Putting Your Bacteria to Work


If you are active in social networking, you probably know about crowdsourcing. It is where startup companies or philanthropies use the internet to rally people and raise funds. Now, a biotech startup company called uBiome is using the same concept to rally people to donate their microbiome.

We each have a unique inventory of microbial life that coexists on and within our bodies. In fact, we each have ten times the bacteria over our own cells.

Scientists are just starting to learn the distinct types of bacteria and their roles in disease. For example, certain E. coli in our guts produce essential vitamins such as Vitamin K. Changes in our microbiome is associated with autism, obesity, irritable bowel syndrome and asthma.

We owe much of our recent understanding to the $170 million dollar Human Microbiome Project. Scientists collected bacteria from 250 healthy people and sequenced them. Now the information is freely available to all researchers.

The new startup company wants to sequence the microbiome of at least one thousand people worldwide. You can participate. Find a link to the company on our website. They'll send you a kit to sample bacteria from your mouth, ears, and other body parts. Once in the lab, samples are sequenced and the results are posted on their website anonymously.

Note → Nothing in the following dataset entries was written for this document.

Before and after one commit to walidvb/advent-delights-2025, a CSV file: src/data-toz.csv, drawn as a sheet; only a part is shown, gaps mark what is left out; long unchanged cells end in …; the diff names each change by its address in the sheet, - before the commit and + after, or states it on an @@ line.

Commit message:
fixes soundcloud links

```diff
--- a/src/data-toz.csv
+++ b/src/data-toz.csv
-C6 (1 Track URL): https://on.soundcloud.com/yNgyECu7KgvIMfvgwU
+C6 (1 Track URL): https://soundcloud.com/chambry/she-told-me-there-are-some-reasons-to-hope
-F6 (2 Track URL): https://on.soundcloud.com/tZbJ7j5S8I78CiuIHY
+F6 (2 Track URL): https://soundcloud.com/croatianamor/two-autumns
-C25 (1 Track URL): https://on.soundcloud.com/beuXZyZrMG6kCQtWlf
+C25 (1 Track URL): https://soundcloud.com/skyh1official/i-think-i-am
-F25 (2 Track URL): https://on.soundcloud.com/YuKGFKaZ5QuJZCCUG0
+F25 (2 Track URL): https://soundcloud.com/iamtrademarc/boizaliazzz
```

What's neat is the data can be available to citizen-scientists to design and conduct their own experiments. The benefits are obvious. Learning how microbiome function in disease and health can help us develop new treatments for a great number of diseases.

More Information

Biotech Startup uBiome: Sequencing the Human Microbiome
Article about the startup biotech company with plans to use citizen scientist to sequence the human microbiome

uBiome: Sequencing your Microbiome
Listing in Indiegogo: an international crowdfunding platform to raise money

Crowdsourced research delves uncertainly into the gut.
A Chronicle of Higher Education article about uBiome and American Gut crowd source microbiome efforts

Gut microbes for life
The Scientist article outlining the characteristics of bacterial population of the human gut